- **REQUIREMENT**
Say how many lines in the records contain "Consistency". The reply must consist of the number alone.

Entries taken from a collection
*** Block opens ***
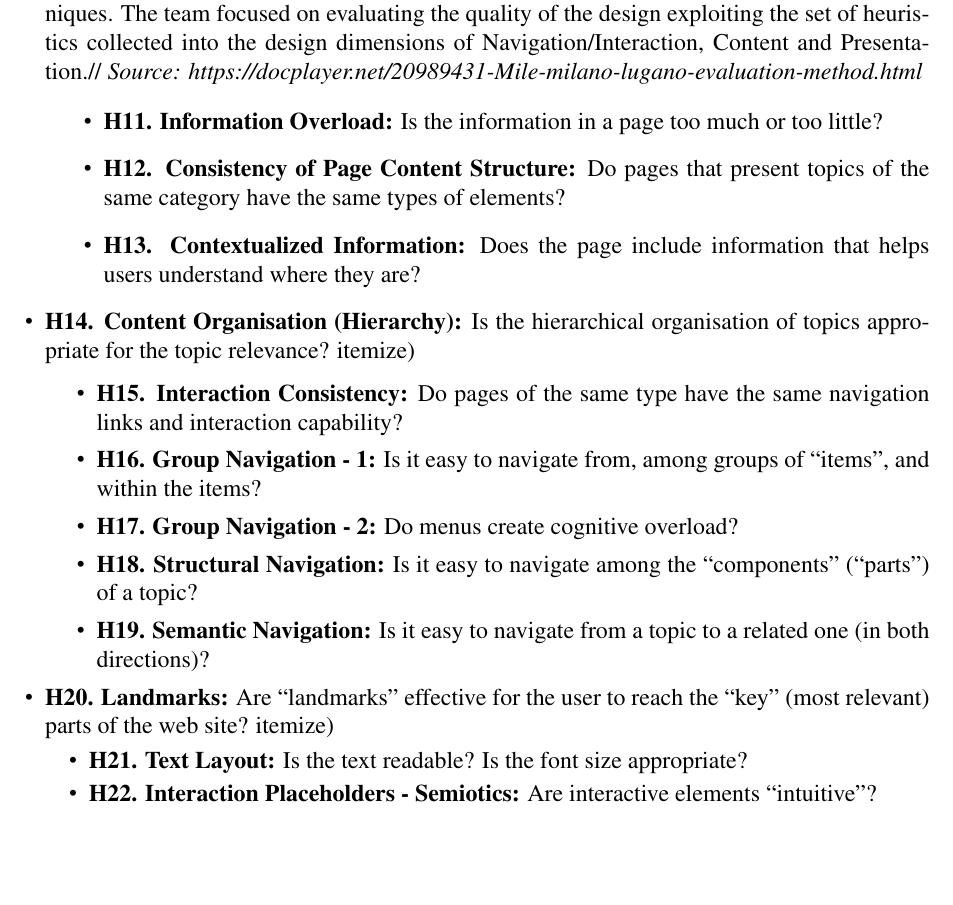
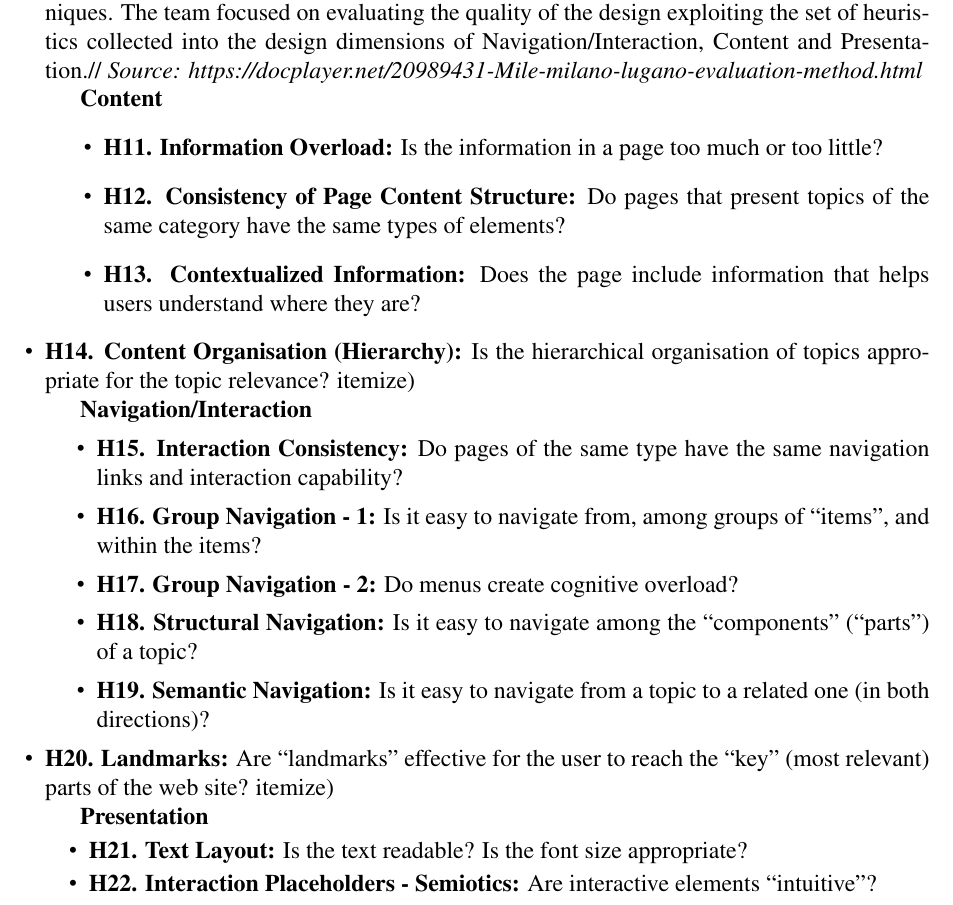
Before and after one commit to sissamatteo29/Unicef_Usability_Evaluation, a LaTeX document (main.tex, which reads root/1.Inspection/2.InspectionHeuristics.tex): part of page 8 of 54, cut so that both start at the same text, the shorter picture padded with empty space. Compiled offline with pdfLaTeX.

Commit message:
Heuristics body text

```diff
--- a/root/1.Inspection/2.InspectionHeuristics.tex
+++ b/root/1.Inspection/2.InspectionHeuristics.tex
@@ -23,7 +23,7 @@ Jakob Nielsen’s 10 usability heuristics were proposed in 1990 and they represe
 MiLE+ method is an experience-based usability evaluation framework for web applications that aims at providing a balanced approach between heuristic evaluation and task-driven techniques. The team focused on evaluating the quality of the design exploiting the set of heuristics collected into the design dimensions of Navigation/Interaction, Content and Presentation.//
 \textit{Source: https://docplayer.net/20989431-Mile-milano-lugano-evaluation-method.html}
 
-
+\textbf{Content}
 \begin{itemize}
     \item \textbf{H11. Information Overload:} Is the information in a page too much or too little?
     \item \textbf{H12. Consistency of Page Content Structure:} Do pages that present topics of the same category have the same types of elements?
@@ -31,7 +31,7 @@ MiLE+ method is an experience-based usability evaluation framework for web appli
     \item \textbf{H14. Content Organisation (Hierarchy):} Is the hierarchical organisation of topics appropriate for the topic relevance?
 \end(itemize)
 
-
+\textbf{Navigation/Interaction}
 \begin{itemize}
     \item \textbf{H15.  Interaction Consistency:} Do pages of the same type have the same navigation links and interaction capability?
     \item \textbf{H16.  Group Navigation - 1:} Is it easy to navigate from, among groups of “items”, and within the items?
@@ -41,7 +41,7 @@ MiLE+ method is an experience-based usability evaluation framework for web appli
     \item \textbf{H20.  Landmarks:} Are “landmarks” effective for the user to reach the “key” (most relevant) parts of the web site?
 \end(itemize)
 
-
+\textbf{Presentation}
 \begin{itemize}
     \item \textbf{H21.  Text Layout:} Is the text readable? Is the font size appropriate?
     \item \textbf{H22.  Interaction Placeholders - Semiotics:} Are interactive elements “intuitive”?
```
*** Block closes ***
- **FINAL ANSWER**
2